We are unable to find iTunes on your computer. To preview and buy music by [?], download iTunes now.

Do you already have iTunes? Click I Have iTunes to open it now.

I Have iTunes Free Download
iTunes for Mac + PC


View in iTunes

To preview a song, mouse over the title and click Play. Open iTunes to buy and download music.

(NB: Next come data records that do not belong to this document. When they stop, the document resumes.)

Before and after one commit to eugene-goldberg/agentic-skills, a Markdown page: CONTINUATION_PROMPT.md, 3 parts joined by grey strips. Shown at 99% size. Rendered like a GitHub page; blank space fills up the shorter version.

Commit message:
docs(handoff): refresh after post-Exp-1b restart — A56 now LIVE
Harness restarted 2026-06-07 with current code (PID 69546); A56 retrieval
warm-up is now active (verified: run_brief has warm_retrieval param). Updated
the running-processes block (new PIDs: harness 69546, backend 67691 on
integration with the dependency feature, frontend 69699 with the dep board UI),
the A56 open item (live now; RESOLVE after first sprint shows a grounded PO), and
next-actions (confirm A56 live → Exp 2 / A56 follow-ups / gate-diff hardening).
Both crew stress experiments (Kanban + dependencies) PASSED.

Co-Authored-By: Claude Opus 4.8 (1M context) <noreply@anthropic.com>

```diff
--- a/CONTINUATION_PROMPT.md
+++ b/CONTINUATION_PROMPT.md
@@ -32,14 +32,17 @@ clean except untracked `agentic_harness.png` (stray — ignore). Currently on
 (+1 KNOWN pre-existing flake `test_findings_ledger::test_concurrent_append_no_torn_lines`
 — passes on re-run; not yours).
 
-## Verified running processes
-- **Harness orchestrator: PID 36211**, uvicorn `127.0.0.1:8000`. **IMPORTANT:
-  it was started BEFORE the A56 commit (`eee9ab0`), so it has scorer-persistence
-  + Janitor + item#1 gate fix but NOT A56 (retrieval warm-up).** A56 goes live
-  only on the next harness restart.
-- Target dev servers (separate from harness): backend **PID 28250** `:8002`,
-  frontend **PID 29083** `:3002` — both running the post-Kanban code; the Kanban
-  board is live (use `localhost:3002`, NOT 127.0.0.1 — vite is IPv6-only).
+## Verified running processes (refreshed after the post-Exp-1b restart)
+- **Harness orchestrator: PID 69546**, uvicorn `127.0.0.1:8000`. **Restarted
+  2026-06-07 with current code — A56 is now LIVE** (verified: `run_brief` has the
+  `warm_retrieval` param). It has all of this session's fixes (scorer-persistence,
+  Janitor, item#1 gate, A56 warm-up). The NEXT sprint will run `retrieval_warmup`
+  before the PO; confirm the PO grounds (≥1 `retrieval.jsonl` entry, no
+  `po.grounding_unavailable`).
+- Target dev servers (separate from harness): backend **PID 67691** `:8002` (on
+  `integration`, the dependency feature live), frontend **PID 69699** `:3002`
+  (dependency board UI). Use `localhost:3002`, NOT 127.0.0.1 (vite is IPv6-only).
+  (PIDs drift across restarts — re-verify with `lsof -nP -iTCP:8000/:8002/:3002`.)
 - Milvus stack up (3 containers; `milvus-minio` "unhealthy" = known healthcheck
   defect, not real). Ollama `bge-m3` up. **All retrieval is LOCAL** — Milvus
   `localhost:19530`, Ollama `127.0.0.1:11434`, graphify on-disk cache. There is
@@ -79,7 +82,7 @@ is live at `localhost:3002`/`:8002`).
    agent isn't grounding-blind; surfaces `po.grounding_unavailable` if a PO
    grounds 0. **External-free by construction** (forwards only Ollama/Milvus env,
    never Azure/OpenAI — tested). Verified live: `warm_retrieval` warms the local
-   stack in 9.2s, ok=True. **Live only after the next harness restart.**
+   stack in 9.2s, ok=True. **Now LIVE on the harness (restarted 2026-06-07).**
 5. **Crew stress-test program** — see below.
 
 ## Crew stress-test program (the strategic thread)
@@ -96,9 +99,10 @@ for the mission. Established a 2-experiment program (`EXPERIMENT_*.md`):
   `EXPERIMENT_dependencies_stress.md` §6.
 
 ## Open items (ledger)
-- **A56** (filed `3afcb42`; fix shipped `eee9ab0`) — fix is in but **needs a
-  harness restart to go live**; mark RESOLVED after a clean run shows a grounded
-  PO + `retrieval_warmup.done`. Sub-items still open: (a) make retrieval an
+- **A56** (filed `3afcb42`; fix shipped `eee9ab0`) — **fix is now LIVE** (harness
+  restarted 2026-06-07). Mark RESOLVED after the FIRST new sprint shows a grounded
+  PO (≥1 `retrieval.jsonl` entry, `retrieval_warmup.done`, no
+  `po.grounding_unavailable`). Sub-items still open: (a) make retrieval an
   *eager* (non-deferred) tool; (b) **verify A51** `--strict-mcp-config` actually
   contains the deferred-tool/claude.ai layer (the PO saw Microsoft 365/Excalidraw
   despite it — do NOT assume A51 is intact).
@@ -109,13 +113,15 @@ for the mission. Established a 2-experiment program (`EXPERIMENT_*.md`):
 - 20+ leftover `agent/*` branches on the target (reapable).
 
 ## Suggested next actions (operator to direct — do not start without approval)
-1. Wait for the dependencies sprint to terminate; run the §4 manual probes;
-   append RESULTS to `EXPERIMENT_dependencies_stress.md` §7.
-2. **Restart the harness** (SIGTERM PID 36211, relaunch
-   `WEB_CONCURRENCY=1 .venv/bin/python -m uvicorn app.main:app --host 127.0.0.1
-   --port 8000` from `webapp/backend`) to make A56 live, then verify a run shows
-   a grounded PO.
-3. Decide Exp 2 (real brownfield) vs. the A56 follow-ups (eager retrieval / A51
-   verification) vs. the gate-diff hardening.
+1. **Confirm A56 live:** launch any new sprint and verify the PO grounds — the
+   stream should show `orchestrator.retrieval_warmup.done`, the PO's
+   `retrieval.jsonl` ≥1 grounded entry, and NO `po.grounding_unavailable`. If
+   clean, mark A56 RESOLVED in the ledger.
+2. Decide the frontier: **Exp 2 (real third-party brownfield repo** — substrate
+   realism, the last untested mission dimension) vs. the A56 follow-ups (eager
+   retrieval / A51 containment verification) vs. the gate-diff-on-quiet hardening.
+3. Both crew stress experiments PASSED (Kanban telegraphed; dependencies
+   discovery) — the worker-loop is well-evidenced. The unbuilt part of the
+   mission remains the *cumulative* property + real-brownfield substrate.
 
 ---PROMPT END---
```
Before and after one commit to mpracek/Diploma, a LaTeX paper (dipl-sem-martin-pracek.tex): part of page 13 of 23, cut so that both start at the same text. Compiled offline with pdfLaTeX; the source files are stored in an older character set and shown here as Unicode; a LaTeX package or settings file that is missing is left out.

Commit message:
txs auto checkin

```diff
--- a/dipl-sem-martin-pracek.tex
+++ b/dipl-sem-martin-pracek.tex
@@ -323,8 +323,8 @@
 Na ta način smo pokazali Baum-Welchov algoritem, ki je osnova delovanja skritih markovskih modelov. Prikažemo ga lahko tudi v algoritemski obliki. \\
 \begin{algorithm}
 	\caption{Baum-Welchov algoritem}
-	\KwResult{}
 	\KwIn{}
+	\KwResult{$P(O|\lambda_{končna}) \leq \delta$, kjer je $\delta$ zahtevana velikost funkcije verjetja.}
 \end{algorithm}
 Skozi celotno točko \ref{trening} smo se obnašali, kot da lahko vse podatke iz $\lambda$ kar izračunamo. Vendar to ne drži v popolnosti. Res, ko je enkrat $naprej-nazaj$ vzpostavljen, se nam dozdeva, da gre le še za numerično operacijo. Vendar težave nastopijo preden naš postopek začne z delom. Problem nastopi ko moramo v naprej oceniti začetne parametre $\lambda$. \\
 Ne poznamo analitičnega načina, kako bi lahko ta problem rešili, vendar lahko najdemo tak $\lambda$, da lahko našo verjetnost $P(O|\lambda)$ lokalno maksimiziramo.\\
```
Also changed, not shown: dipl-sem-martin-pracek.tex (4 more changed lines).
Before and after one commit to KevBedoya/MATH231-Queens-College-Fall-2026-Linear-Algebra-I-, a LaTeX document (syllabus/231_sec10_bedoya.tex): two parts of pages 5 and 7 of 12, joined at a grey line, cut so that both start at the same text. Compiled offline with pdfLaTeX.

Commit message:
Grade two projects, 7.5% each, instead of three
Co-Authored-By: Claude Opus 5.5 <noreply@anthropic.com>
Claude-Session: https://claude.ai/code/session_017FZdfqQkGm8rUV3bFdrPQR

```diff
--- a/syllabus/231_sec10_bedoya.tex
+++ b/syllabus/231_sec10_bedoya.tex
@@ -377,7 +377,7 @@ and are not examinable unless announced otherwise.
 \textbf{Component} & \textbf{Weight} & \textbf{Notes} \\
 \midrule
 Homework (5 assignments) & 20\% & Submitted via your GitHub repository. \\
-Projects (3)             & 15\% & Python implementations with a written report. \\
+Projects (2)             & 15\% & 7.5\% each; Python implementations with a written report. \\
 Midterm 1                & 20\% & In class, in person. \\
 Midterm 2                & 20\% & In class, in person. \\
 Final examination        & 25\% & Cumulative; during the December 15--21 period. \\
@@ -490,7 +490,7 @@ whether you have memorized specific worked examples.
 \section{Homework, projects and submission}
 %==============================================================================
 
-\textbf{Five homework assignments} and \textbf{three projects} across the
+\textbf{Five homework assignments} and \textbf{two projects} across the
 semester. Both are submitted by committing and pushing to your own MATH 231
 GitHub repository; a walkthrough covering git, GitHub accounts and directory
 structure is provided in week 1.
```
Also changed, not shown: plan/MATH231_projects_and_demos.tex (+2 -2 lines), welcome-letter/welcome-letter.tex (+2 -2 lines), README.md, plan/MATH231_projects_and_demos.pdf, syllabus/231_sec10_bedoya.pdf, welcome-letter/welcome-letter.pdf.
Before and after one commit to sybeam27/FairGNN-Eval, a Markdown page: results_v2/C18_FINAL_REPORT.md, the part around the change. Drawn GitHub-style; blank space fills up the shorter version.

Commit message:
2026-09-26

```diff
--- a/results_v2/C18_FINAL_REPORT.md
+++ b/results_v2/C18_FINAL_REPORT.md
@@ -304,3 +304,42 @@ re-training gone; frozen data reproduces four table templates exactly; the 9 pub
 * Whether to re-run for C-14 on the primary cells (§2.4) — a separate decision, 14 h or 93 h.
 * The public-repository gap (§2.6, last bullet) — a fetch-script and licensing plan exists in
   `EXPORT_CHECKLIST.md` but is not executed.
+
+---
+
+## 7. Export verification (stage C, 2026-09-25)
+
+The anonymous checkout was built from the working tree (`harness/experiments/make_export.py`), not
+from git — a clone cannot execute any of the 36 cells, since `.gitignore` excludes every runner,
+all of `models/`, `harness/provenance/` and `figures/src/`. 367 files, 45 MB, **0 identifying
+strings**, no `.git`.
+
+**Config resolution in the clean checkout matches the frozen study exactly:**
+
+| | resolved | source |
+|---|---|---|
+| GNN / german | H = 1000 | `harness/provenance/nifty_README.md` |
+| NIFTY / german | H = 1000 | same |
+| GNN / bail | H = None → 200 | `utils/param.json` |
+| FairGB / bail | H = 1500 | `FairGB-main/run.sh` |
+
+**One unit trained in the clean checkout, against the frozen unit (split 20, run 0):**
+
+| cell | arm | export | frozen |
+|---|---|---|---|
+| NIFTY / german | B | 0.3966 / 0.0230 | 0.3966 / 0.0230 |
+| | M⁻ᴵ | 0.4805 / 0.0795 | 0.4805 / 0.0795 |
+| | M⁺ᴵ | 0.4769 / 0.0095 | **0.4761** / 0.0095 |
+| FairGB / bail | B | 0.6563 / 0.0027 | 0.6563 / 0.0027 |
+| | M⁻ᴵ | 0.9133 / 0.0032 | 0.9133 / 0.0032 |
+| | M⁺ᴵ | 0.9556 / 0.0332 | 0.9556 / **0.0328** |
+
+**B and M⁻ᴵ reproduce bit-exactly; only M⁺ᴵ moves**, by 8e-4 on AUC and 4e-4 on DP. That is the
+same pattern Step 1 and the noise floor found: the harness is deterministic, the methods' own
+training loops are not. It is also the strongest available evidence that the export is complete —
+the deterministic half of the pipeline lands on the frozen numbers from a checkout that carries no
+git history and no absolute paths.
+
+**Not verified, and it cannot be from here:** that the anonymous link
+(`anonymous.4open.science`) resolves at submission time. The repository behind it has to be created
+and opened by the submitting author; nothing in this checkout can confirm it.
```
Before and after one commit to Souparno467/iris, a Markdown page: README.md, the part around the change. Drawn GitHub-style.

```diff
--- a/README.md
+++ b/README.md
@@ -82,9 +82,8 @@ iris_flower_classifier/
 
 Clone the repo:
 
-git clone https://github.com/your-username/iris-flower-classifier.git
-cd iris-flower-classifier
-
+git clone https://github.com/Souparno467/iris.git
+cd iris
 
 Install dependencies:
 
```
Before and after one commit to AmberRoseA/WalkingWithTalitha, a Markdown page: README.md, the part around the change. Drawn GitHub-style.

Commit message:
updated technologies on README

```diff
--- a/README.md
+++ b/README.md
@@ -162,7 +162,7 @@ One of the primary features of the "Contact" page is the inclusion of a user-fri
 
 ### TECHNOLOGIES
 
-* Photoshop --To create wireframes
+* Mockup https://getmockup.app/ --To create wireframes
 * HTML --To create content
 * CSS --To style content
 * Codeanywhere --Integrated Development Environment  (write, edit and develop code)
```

One of the most popular German bands of the '70s, Eloy went through several stages in their long career, with the only constant member being guitarist/vocalist Frank Bornemann. Transforming from a political-themed hard rock band to a spacey progressive rock band who sounded something like a mix of Jethro Tull and Pink Floyd, the group in later formations would move toward a more accesible hard rock sound with strong progressive elements. Eloy was formed in 1969 by Frank Bornemann (guitar, harmonica, percussion), Erich Schriever (lead vocals, keyboards), Manfred Wieczorke (guitar, bass, vocals), Helmuth Draht (drums), and Wolfgang Stöcker (bass). Taking their name from that of a human race in the book The Time Machine by H.G. Wells, the band released their first single, "Daybreak," in 1970 and put out their eponymous debut album the following year. Filled with conventional hard rock with political statements, the album is an anomaly in the band's catalogue. Schriever, who was responsible for the band's political lyrics, left the group after Eloy's debut, as did Draht, who was replaced by Fritz Randow. Inside, released in 1973, consolidated the group as a full-on progressive rock-styled outfit. After the album, which fared decently, Stöcker left the band, to be replaced by Luitjen Janssen. Floating (1974) and Power and the Passion increased Eloy's reputation and success, and the latter record was recorded with second guitarist Detley Schwaar. It was also the group's first concept album. The band then broke up in 1975, with some members of the group wanting to continue to write spacy progressive rock concept albums, while others wanted a more restrained approach. Eloy resurfaced in 1976 with Bornemann as the producer and mastermind behind the band, who featured new members Klaus-Peter Matziol (bass, vocals), Detlev Schmidtchhen (keyboards, vocals), and Jürgen Rosenthal (drums, vocals). With this lineup, Eloy became the best-selling German act of their time, with increasingly ornate concept albums such as Dawn (1976) and the spacy Ocean. 1978 saw the release of Eloy Live and 1979's Silent Cries and Mighty Echoes was the band's highest-selling record. Schmidtchhen and Rosenthal then left the group to go solo and were replaced by Hannes Folberth and Jim McGillveray, respectively. Eloy also added guitarist Hannes Arkona. The new lineup released Colours in 1980, which saw the band start to abandon their spacey elements to pursue a more hard rock sound. 1981's Planets and 1982's Time to Turn were two parts of a science-fiction concept album that found the group's sound increasingly dominated by keyboards. The band released Performance and Metromania in 1984 and then split due to musical differences after a series of farewell concerts in England. Eloy returned in 1988, this time as a duo featuring Bornemann and multi-instrumentalist Michael Gerlach. The first Eloy record with this lineup was Ra, which saw a return to the sound of Colours. It was followed by Destination (1992). Both records did quite well on the German charts. Several members of Eloy re-formed in 1993 to re-record older tracks for Chronicles I, followed by Chronicles II the next year. In 1994, the band recorded The Tides Return Forever, which featured the return of Klaus-Peter Matziol. 1998 saw the trio release Ocean 2: The Answer with new drummer Bodo Schopf. ~ Geoff Orens

Top Songs